Strange Magic: Cleveland Cavaliers Blasted in Fourth by Orlando

Scott MilesSenior Analyst IMarch 17, 2008

I was really excited about the moves the Cleveland Cavaliers made at the trade deadline. Ben Wallace, Wally Szczerbiak, Delonte West, and Joe Smith—major upgrades, on paper, over Larry Hughes, Drew Gooden, and the cast of thousands we gave up to acquire them.

But the Cavs are just 7-6 in the 13 games since the four have joined the team, and following the disheartening loss to Orlando tonight—getting outscored 31 to 18 in the fourth quarter, scoring just three points in a decisive five and a half minute stretch—I have my doubts about this Cavs team and how they will fare in the postseason.

What happened to this vaunted defense? Among the league leaders in that category last year, the Cavs got torched time and again by Orlando’s ability to spread the floor. The Cavs committed to doubling Dwight Howard, leaving someone open on the perimeter.

The on-the-ball defense was atrocious as well, especially in the second half as Orlando’s guards penetrated the paint and then kicked it out to an open shooter. Completely inexcusable.

I’m tired of hearing our announcers (FRED MCLEOD) make excuses. "Oh, the new players are just learning the system on defense, blah blah blah. I only have a job because Dan Gilbert likes me."

No—Keeping the opposing ballhandler in front of you has nothing to do with a defensive "system." That’s garbage!

It’s about effort and being physical and aggressive and moving your feet! Plus, these guys are professionals. They’ve had almost a month to figure out this “system” and get it done!

The small-ball offense in the fourth quarter was also nonexistent. The opening minutes of the quarter saw LeBron handle the ball exclusively and will his way to the basket. That didn’t happen for the final eight minutes of the quarter though, as the Magic steadily turned a one-point lead into double figures.

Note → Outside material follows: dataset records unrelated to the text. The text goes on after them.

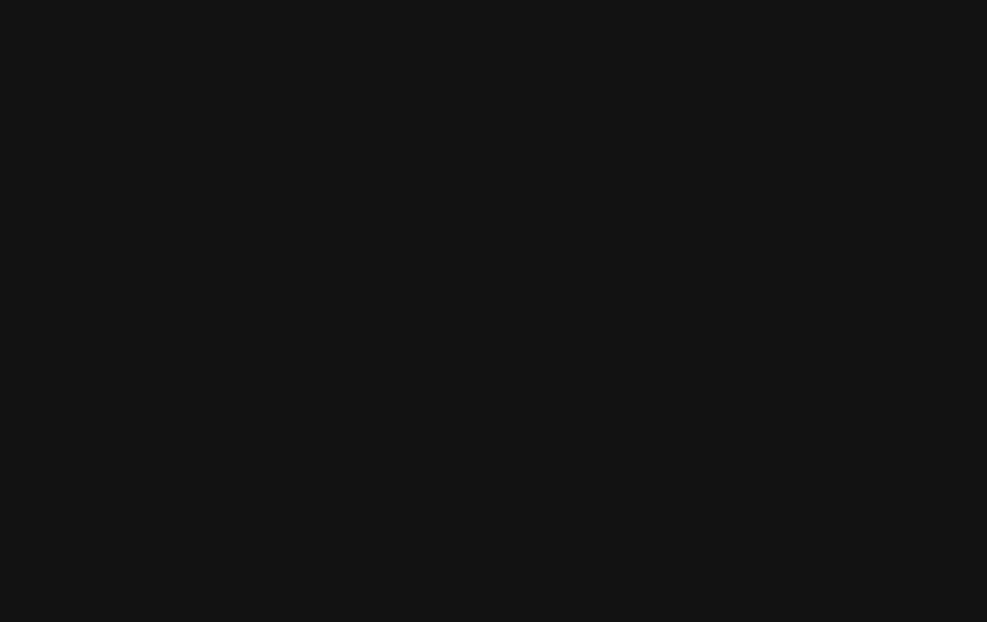
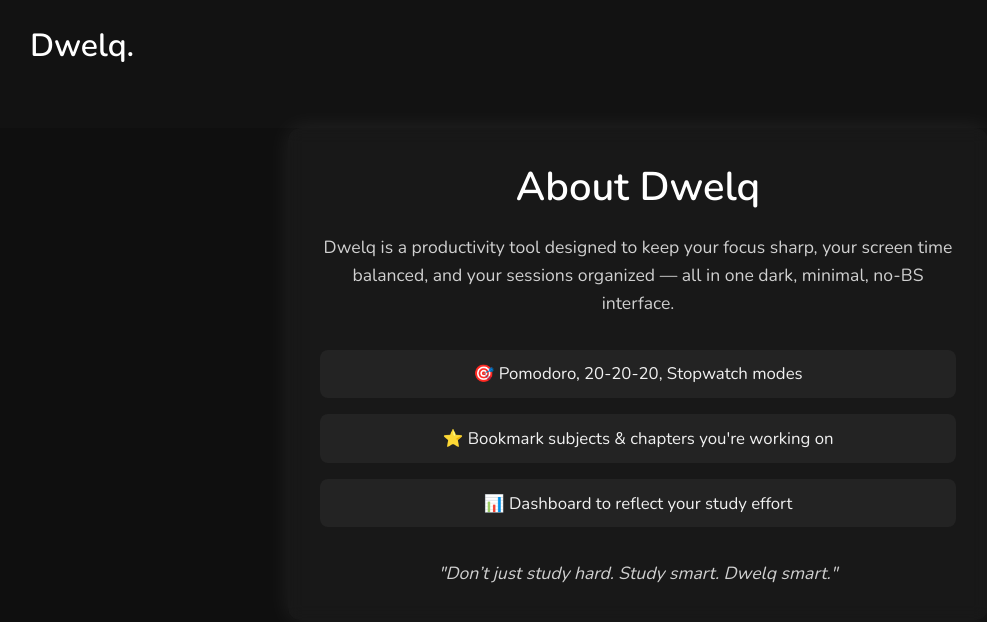
Before and after one commit to Gray-Terminal/dwelq-frontend, a React (Vite) app: page /about in a window 1280 px wide. Before the commit this address had no page. Shown: the top 622 px of the page, without its empty margins (2-989 px from the left). Built offline with nearby package versions, Linux system fonts and the light colour scheme.

Commit message:
Update Help and About page UI

```diff
--- a/src/App.jsx
+++ b/src/App.jsx
@@ -5,6 +5,8 @@ import SignUp from './pages/Signup';
 import Login from './pages/Login';
 import MainPage from './pages/MainPage';
 import ProtectedRoute from './ProtectedRoute';
+import About from './pages/About';
+import Help from './pages/Help';
 
 function App() {
   return (
@@ -12,6 +14,10 @@ function App() {
       <Route path="/login" element={<Login />} />
       <Route path="/signup" element={<SignUp />} />
       <Route path="/" element={<LandingPage />} />
+
+
+      <Route path="/about" element={<About />} />
+      <Route path="/help" element={<Help />} />
 
       {/* Protect your home/dashboard/landing page */}
       <Route
--- /dev/null
+++ b/src/pages/About.css
@@ -0,0 +1,64 @@
+.about-page {
+  background-color: #0f0f0f;
+  color: #f1f1f1;
+  min-height: 100vh;
+  font-family: 'Nunito', sans-serif;
+  position: relative;
+  padding: 0;
+  margin: 0;
+}
+
+.Logo {
+  position: fixed;
+  top: 1.5rem;
+  left: 2rem;
+  font-size: xx-large;
+  font-weight: bold;
+  color: white;
+  text-decoration: none;
+  font-family: 'nunito', sans-serif;
+}
+
+.about-container {
+  max-width: 700px;
+  margin: 8rem auto 2rem;
+  padding: 2rem;
+  background-color: rgba(30, 30, 30, 0.6);
+  border-radius: 12px;
+  box-shadow: 0 0 25px rgba(255, 255, 255, 0.08);
+  backdrop-filter: blur(8px);
+  text-align: center;
+}
+
+
+.about-container h1 {
+  font-size: 2.5rem;
+  margin-bottom: 1.2rem;
+  color: #ffffff;
+}
+
+.about-container p {
+  font-size: 1.1rem;
+  line-height: 1.6;
+  color: #d0d0d0;
+}
+
+.about-container ul {
+  list-style: none;
+  padding: 0;
+  margin: 2rem 0;
+}
+
+.about-container li {
+  margin-bottom: 1rem;
+  font-size: 1.05rem;
+  background-color: rgba(255, 255, 255, 0.05);
+  padding: 0.8rem 1rem;
+  border-radius: 0.5rem;
+}
+
+.quote {
+  margin-top: 2rem;
+  font-style: italic;
+  color: #aaa;
+}
--- /dev/null
+++ b/src/pages/About.jsx
@@ -0,0 +1,24 @@
+import React from 'react';
+import { Link } from 'react-router-dom';
+import './About.css';
+
+const About = () => {
+  return (
+    <div className="about-page">
+        <link href="https://fonts.googleapis.com/css2?family=Nunito:wght@200;400;600&display=swap" rel="stylesheet"/>
+      <Link to="/" className="Logo">Dwelq.</Link>
+      <div className="about-container">
+        <h1>About Dwelq</h1>
+        <p>Dwelq is a productivity tool designed to keep your focus sharp, your screen time balanced, and your sessions organized — all in one dark, minimal, no-BS interface.</p>
+        <ul>
+          <li>🎯 Pomodoro, 20-20-20, Stopwatch modes</li>
+          <li>⭐ Bookmark subjects & chapters you're working on</li>
+          <li>📊 Dashboard to reflect your study effort</li>
+        </ul>
+        <p className="quote">"Don’t just study hard. Study smart. Dwelq smart."</p>
+      </div>
+    </div>
+  );
+};
+
+export default About;
--- /dev/null
+++ b/src/pages/Help.css
@@ -0,0 +1,51 @@
+.help-page {
+  background-color: #0e0e0e;
+  color: #f1f1f1;
+  min-height: 100vh;
+  font-family: 'Nunito', sans-serif;
+  position: relative;
+  padding: 0;
+  margin: 0;
+}
+
+.Logo {
+  position: fixed;
+  top: 1.5rem;
+  left: 2rem;
+  font-size: 2rem;
+  font-weight: bold;
+  color: white;
+  text-decoration: none;
+  z-index: 1000;
+}
+
+.help-container {
+  max-width: 700px;
+  margin: 8rem auto 2rem;
+  padding: 2.5rem;
+  background-color: rgba(30, 30, 30, 0.6);
+  border-radius: 12px;
+  box-shadow: 0 0 25px rgba(255, 255, 255, 0.07);
+  backdrop-filter: blur(8px);
+  text-align: left;
+}
+
+.help-container h1 {
+  font-size: 2.2rem;
+  margin-bottom: 1rem;
+  text-align: center;
+}
+
+.help-container ul {
+  list-style: none;
+  padding-left: 0;
+  margin-top: 1.5rem;
+}
+
+.help-container li {
+  margin-bottom: 1rem;
+  line-height: 1.6;
+  background-color: rgba(255, 255, 255, 0.03);
+  padding: 0.75rem 1rem;
+  border-radius: 8px;
+}
--- /dev/null
+++ b/src/pages/Help.jsx
@@ -0,0 +1,27 @@
+import React from 'react';
+import { Link } from 'react-router-dom';
+import './Help.css';
+
+const Help = () => {
+  return (
+    <div className="help-page">
+      <Link to="/" className="Logo">Dwelq.</Link>
+      <div className="help-container">
+        <h1>Need Help?</h1>
+        <p>Here's a quick guide to get the most out of Dwelq.</p>
+
+        <ul>
+          <li><strong>Pomodoro:</strong> 25 min focus, 5 min break auto-looping timer.</li>
+          <li><strong>20-20-20:</strong> Work 20 mins, look 20 ft away for 20 secs to reduce eye strain.</li>
+          <li><strong>Stopwatch:</strong> A basic timer for flexible sessions.</li>
+          <li><strong>Bookmarks:</strong> Use ⭐ to save subjects/topics while studying.</li>
+          <li><strong>Focus Panel:</strong> Shows your active bookmarks.</li>
+        </ul>
+
+        <p>If something breaks, cry first — then refresh. Or contact the dev.</p>
+      </div>
+    </div>
+  );
+};
+
+export default Help;
--- a/src/pages/LandingPage.jsx
+++ b/src/pages/LandingPage.jsx
@@ -28,9 +28,9 @@ const LandingPage = () => {
                     <div className="TextContent">
                         <h1>Where focus meets flow.</h1>
                         <h2>
-                            Dweliq helps you build discipline, track your focus, and actually finish what you start — no clutter, no guilt.
+                            Dwelq helps you build discipline, track your focus, and actually finish what you start — no clutter, no guilt.
                         </h2>
-                        <Link to="/login" className="StartNow"></Link>
+                        <Link to="/signup" className="StartNow">Start Now</Link>
                     </div>
                     <div className="SVGArt">
                         <img src={studyArt} alt="Study illustration" className="SVGArtImage" />
--- a/src/pages/MainPage.jsx
+++ b/src/pages/MainPage.jsx
@@ -13,55 +13,49 @@ const SideBar = ({ mode, setMode }) => {
 };
 
 const Timer = ({ mode }) => {
-  const [timeLeft, setTimeLeft] = useState(1500); // 25 mins
+  const [timeLeft, setTimeLeft] = useState(1500); // default for pomodoro
   const [isRunning, setIsRunning] = useState(false);
   const [pomodoroPhase, setPomodoroPhase] = useState("focus");
   const [twentyPhase, setTwentyPhase] = useState("work");
 
+  // ⏱️ Timer engine
   useEffect(() => {
     let timer;
 
     if (isRunning) {
       timer = setInterval(() => {
-        setTimeLeft((prev) => {
-          if (mode === 'stopwatch') return prev + 1;
-          return Math.max(prev - 1, 0);
-        });
+        if (mode === 'stopwatch') {
+          setTimeLeft(prev => prev + 1);
+        } else {
+          setTimeLeft(prev => Math.max(prev - 1, 0));
+        }
       }, 1000);
     }
 
     return () => clearInterval(timer);
   }, [isRunning, mode]);
 
+  // 🔁 Auto-cycle for Pomodoro & 20-20-20 (NOT for Stopwatch)
   useEffect(() => {
-    if (timeLeft !== 0 || !isRunning) return;
-
-    setIsRunning(false); // stop timer briefly
+    if (mode === "stopwatch" || !isRunning || timeLeft !== 0) return;
 
     if (mode === "pomodoro") {
-      switch (pomodoroPhase) {
-        case "focus":
+      if (pomodoroPhase === "focus") {
         setPomodoroPhase("focus-alarm");
-          setTimeLeft(60); // 1 min alarm
+        setTimeLeft(60); // 1 minute alarm
         setIsRunning(true);
-          break;
-        case "focus-alarm":
+      } else if (pomodoroPhase === "focus-alarm") {
         setPomodoroPhase("break");
-          setTimeLeft(300); // 5 min break
+        setTimeLeft(300); // 5 minute break
         setIsRunning(true);
-          break;
-        case "break":
+      } else if (pomodoroPhase === "break") {
         setPomodoroPhase("break-alarm");
-          setTimeLeft(60); // 1 min alarm
+        setTimeLeft(60); // 1 minute alarm
         setIsRunning(true);
-          break;
-        case "break-alarm":
+      } else if (pomodoroPhase === "break-alarm") {
         setPomodoroPhase("focus");
-          setTimeLeft(1500); // restart 25 mins
+        setTimeLeft(1500); // back to work
         setIsRunning(true);
-          break;
-        default:
-          break;
       }
     }
 
@@ -70,7 +64,7 @@ const Timer = ({ mode }) => {
         setTwentyPhase("rest");
         setTimeLeft(20);
         setIsRunning(true);
-      } else {
+      } else if (twentyPhase === "rest") {
         setTwentyPhase("work");
         setTimeLeft(1200);
         setIsRunning(true);
@@ -78,6 +72,7 @@ const Timer = ({ mode }) => {
     }
   }, [timeLeft, isRunning, mode, pomodoroPhase, twentyPhase]);
 
+  // 🔄 Reset things when mode changes
   useEffect(() => {
     if (mode === "pomodoro") {
       setPomodoroPhase("focus");
@@ -91,22 +86,24 @@ const Timer = ({ mode }) => {
     setIsRunning(false);
   }, [mode]);
 
-  const formatTime = (s) => {
-    const m = String(Math.floor(s / 60)).padStart(2, '0');
-    const sec = String(s % 60).padStart(2, '0');
-    return `${m}:${sec}`;
+  const formatTime = (seconds) => {
+    const min = String(Math.floor(seconds / 60)).padStart(2, '0');
+    const sec = String(seconds % 60).padStart(2, '0');
+    return `${min}:${sec}`;
   };
 
   const displayTitle = () => {
     if (mode === "pomodoro") {
       if (pomodoroPhase === "focus") return "Focus Time";
-      if (pomodoroPhase === "focus-alarm") return "⏰ Focus Finished!";
+      if (pomodoroPhase === "focus-alarm") return "Take a Break!";
       if (pomodoroPhase === "break") return "Break Time";
-      if (pomodoroPhase === "break-alarm") return "⏰ Break Over!";
+      if (pomodoroPhase === "break-alarm") return "Back to Work!";
     }
+
     if (mode === "202020") {
       return twentyPhase === "work" ? "20 Min Focus" : "20 Sec Eye Break";
     }
+
     return "Stopwatch";
   };
 
@@ -114,6 +111,7 @@ const Timer = ({ mode }) => {
     <div className="timer">
       <h2>{displayTitle()}</h2>
       <h1>{formatTime(timeLeft)}</h1>
+
       <button onClick={() => setIsRunning(prev => !prev)}>
         {isRunning ? "Pause" : "Start"}
       </button>
@@ -149,6 +147,7 @@ const Timer = ({ mode }) => {
     </div>
   );
 };
+
 
 
 const FocusPanel = ({ bookmarks, removeBookmark }) => {
```
Lines whose indentation alone changed are shown as unchanged.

The possession that epitomized the Cavs offensive woes came with around 4:30 left, as West dribbled the ball behind the three-point line until only four or five seconds remained on the shot clock. He forced a pass to Sasha Pavlovic, who somehow nailed a deep three, while LeBron stood about 10 feet behind the play the entire time.

That is not an offense. That is not basketball. I don’t know what it is, except the same mess we've had for years without any semblance of plays being run or anything.

Szczerbiak has clearly struggled since the trade, missing countless open shots. He played just six minutes tonight and missed three of four shots. He’s shooting just 32 percent from the field in March, making 24-of-75 shots and two 3-pointers in the past five games.

He has become—dare I say it, Cavs fans?—Larry Hughes, except not nearly as good of a defender.

(Hughes, for the record, is shooting 40 percent from the floor in the 11 games he’s played in Chicago. Just thought I’d mention that.)

OK, so what can the Cavs do to get better? It’s pretty clear that they will finish no higher than the fourth seed in the East, as Cleveland trails Orlando by 6.5 games for third with just 14 games left.

The Cavs are also three games up on fifth place Toronto, and have three games left on their schedule with Detroit, one against New Orleans, another against Orlando, another against surging Philly, plus two games with Chicago and one with New Jersey. (Can’t overestimate those last two since we lost to both of them recently.)

The fourth spot and first round homecourt advantage is no guarantee. The Cavs absolutely have to get better on the defensive end. Remember, the offense sucked last year and we still made it to the Finals. Big Ben has played as advertised, blocking shots and grabbing rebounds, but I’m concerned about his ability to defend quicker and more athletic four’s—like a Rashard Lewis—and without Hughes, Devin Brown is the only perimeter defender who can keep his man in front of him. (LeBron’s almost there, but not quite.)

West is solid as well. He did a nice job guarding St. Joe’s pal Jameer Nelson tonight, although I think even I could hold Nelson below 10 points in an NBA game. But when the Cavs have to go to the bench, the defense is not there. amon Jones (I’ll give him back the ‘J’ with how well he's been shooting, but he’ll never, EVER, earn the ‘D’ in his first name) can’t stop anyone, and who knows how effective Daniel Gibson will be when he returns.

On offense, it’s simple: Either give the ball to LeBron and get the hell out of the way (a strategy perfected by every Cavs player over the past four years), or MOVE AROUND without the ball and try to get yourself open.

It also takes, on average, 12-14 seconds for us to bring the ball up the court and even get some type of play set up, which is fine...if it was high school rules without a shot clock or college with a 35-second shot clock.

But in the NBA, you have GOT to do something with the basketball early in the shot clock. You have to. It’s that simple.

The Pistons come to town Wednesday night. If the Cavs don’t improve their fourth quarter effort from tonight, they’re going to get blown out by Detroit.